By Jennifer Tracy
As I sit at my computer, my heart races and I am overcome with gratitude…
thankful to be alive and share my story about life on the other side of suicide.
Suicide is a difficult subject to discuss. Yet through talking about it,
my hope is that with each passing day, together, we can bring light
to such a complex issue.
It still affects me deeply when I think about all I could have missed if I had lost the fight and taken my life. It’s hard to believe my two-year battle with suicide was 18 years ago. It’s even harder to believe that since then I buried my husband and daughter in August 2004, buried my mother in 2007 and survived traumatic brain surgery in 2012. Yet I know darkness can’t exist without the light. Some of the beautiful moments I have been alive to experience have been watching my oldest daughter graduate college and my youngest daughter graduate high school.
Despite the pain, I have forged on, shared the stage, speaking with others. Hoping that our story would continue to bring light where darkness tends to prevail. We have laughed, cried and traveled the states together. We talk openly about suicide, depression, anxiety and those we miss.
My battle with suicide started five years before the death of my husband and daughter. Most people assume when I say I fought through suicide that it was after their deaths. I can understand how people justify in their minds that I could have lost my mind after their deaths. Yet, my struggles with suicide were minor in comparison to that dark two-year time where I almost took my life. I had no way of knowing then, that everything that happened to me during my battle with suicide prepared me for surviving the most horrific day of my life, the day where not only my husband and one of my twin daughters died, but my other two daughters who were in the car as well, would survive. It can be hard to find joy and gratitude during our own personal struggles.
This was true for me then and has been many other times, but I am thankful now that those times challenged my core beliefs and ultimately led me to great self-discovery.

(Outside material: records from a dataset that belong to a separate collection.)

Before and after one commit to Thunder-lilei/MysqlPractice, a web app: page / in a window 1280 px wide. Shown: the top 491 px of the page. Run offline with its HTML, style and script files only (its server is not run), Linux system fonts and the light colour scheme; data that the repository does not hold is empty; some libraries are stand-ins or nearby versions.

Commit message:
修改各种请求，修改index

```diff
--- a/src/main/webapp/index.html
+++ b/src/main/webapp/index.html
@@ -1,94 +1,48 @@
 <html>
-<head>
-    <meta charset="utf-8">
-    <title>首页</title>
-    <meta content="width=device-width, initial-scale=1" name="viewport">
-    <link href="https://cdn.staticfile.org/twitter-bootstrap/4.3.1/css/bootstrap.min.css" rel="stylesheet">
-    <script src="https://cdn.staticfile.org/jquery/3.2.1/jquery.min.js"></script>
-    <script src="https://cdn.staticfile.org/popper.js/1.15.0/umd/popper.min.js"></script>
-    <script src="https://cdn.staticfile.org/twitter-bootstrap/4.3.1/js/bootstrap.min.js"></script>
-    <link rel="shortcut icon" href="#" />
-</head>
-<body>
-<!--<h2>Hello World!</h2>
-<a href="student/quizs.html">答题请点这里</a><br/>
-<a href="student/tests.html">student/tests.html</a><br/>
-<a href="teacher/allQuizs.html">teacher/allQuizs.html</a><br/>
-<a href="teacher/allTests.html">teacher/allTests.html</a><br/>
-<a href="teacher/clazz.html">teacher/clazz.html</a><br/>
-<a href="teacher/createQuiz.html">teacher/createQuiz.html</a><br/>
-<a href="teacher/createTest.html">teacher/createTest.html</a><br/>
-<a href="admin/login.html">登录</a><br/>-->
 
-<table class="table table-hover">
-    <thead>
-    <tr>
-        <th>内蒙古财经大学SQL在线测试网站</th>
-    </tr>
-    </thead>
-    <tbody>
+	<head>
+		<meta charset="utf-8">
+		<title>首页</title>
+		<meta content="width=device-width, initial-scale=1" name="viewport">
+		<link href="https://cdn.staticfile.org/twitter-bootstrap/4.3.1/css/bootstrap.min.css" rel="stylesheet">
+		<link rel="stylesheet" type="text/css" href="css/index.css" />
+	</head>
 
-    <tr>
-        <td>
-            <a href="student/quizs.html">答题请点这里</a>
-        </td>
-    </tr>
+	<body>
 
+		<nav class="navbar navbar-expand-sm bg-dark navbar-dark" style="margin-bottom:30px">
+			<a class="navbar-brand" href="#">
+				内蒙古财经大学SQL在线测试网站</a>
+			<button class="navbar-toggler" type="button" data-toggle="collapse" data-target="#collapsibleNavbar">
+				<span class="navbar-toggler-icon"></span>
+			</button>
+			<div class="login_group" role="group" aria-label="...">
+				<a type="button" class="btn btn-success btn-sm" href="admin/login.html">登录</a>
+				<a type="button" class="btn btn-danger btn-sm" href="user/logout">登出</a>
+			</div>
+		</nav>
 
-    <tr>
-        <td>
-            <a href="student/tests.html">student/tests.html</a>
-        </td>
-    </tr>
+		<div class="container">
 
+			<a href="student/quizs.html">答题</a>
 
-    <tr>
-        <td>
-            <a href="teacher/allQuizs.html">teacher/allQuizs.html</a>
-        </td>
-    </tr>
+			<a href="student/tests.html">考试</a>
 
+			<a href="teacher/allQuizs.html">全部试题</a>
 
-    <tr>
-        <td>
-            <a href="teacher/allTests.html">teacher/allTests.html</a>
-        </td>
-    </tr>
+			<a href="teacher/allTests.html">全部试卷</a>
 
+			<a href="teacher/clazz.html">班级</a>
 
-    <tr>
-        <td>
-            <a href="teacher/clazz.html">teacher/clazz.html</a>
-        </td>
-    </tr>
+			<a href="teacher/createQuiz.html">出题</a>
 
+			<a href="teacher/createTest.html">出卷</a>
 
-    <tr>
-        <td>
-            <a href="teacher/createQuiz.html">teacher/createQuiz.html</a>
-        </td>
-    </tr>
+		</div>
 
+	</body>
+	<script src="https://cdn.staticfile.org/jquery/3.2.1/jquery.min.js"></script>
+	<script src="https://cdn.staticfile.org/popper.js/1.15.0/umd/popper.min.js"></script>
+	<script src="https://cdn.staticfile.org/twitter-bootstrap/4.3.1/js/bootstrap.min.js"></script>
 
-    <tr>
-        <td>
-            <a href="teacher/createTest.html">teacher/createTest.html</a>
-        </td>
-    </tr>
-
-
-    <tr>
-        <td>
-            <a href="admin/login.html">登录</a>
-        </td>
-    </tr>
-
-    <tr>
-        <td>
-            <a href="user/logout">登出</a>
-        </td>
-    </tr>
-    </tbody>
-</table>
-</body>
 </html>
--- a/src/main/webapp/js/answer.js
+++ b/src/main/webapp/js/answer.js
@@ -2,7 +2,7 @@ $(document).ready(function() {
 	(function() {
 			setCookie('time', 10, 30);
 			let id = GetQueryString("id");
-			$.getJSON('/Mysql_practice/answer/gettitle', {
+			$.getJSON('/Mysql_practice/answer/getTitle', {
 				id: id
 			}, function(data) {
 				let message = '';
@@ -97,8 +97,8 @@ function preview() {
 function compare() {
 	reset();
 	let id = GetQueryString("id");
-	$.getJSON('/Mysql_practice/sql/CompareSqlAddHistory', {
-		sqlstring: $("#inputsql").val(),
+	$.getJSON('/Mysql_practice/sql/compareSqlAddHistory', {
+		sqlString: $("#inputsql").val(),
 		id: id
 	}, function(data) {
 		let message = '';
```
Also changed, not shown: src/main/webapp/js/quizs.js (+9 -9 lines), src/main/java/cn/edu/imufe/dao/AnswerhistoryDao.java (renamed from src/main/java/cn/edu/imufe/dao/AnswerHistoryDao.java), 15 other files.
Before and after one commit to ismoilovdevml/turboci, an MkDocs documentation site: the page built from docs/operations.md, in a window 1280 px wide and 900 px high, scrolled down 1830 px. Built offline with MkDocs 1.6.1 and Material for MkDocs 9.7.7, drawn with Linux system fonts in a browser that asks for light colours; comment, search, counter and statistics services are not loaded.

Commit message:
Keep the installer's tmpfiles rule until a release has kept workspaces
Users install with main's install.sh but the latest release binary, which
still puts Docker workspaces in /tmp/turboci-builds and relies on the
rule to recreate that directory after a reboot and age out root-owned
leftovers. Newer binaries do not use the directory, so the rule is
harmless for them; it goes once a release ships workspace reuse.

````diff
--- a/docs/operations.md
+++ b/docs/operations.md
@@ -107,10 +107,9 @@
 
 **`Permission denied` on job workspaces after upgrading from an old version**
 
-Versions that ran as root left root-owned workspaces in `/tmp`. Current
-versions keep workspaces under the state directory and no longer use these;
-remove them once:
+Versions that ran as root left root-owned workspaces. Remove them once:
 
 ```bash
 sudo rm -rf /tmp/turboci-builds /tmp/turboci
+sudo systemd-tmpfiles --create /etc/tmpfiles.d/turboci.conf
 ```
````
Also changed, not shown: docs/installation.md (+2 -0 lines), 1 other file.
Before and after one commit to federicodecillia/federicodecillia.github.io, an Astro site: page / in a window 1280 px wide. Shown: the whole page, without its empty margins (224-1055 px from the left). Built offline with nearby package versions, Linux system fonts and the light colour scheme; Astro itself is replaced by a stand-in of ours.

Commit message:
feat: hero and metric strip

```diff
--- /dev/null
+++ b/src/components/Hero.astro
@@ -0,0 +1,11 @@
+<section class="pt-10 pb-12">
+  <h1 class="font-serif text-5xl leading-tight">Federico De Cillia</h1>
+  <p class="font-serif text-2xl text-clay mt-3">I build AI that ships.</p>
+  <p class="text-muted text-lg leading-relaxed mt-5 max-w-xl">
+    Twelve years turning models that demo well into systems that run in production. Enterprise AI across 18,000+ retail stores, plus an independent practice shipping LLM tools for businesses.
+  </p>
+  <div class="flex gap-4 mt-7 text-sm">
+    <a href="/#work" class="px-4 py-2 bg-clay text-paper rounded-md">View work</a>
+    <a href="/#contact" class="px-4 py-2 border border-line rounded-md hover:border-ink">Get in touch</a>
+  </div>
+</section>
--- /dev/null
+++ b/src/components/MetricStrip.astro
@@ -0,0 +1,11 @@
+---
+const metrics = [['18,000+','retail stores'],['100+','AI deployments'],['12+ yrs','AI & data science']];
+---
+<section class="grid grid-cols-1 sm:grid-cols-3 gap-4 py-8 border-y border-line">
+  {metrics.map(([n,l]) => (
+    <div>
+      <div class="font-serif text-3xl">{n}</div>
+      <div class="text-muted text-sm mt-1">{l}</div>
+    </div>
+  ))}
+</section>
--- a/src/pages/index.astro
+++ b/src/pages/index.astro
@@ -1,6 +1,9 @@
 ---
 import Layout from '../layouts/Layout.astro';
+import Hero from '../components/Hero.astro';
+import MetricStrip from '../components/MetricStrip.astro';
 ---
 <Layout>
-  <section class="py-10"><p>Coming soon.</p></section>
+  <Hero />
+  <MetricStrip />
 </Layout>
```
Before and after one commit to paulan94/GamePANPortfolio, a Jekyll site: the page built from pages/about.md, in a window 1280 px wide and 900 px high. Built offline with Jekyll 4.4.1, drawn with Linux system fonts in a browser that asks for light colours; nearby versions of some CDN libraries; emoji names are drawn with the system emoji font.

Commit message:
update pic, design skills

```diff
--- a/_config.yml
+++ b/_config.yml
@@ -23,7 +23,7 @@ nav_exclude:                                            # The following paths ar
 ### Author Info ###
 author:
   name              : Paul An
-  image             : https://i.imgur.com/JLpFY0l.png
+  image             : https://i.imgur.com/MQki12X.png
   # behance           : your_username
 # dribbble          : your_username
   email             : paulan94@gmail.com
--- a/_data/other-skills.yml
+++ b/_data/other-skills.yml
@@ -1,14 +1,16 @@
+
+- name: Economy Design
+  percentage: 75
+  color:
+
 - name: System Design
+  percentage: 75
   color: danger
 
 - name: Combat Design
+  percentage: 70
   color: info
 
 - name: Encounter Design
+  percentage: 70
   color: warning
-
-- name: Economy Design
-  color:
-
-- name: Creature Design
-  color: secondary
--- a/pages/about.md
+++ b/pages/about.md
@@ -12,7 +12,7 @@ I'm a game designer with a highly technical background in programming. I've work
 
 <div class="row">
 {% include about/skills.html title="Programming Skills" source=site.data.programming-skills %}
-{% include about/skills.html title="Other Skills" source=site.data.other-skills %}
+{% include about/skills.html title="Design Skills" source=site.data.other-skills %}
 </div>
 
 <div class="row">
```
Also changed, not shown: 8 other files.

So how in the world did a two-year battle with suicide prepare and equip me to fight through grief, social stigma, pain, regret and muster the courage to not only save myself, but also to do my best to save my two surviving daughters? I found the courage to admit that I was no longer able to fight this battle alone. It took all the strength I had to fight or me in a way I had never done before and surrender.
The choice to admit myself into the psychiatric unit shattered my walls, kept me alive and I believe, prepared me to know how to save myself after my husband and daughter were killed. Rebuilding my life happened by finding the courage to do whatever it took to see this happen. Through prayer, meditation, the help of my therapist, primary care physician, EMDR (Eye Movement Desensitization Reprocessing,) building a support system of friends and family and changing the way I ate, I have seen what was a shattered life be rebuilt. Nothing though has changed me or been as powerful. as learning the true understanding of forgiveness and applying its power to myself.
Those questions and subsequent answers became the foundation for every speech and program I would develop and run. How can we expect others to know how to love or help us, when we don’t know how to? When it comes to solving issues with mental health, suicide, addiction, grief and crime, we must evaluate the role of these four things. We must ask ourselves, what role does science and our DNA play in the equation? Second, we must look back and be open about how each of our unique upbringings plays a part in who we are today. Third, we must evaluate the current environment that we are in and determine if it is healthy. Last, we must battle within ourselves the mystery that spirituality plays. Personally, I felt abandoned by a God I once felt close to. Knowing the answers to these questions, saved my life. Helping others find their answers is what fuels my mission to save lives with my story.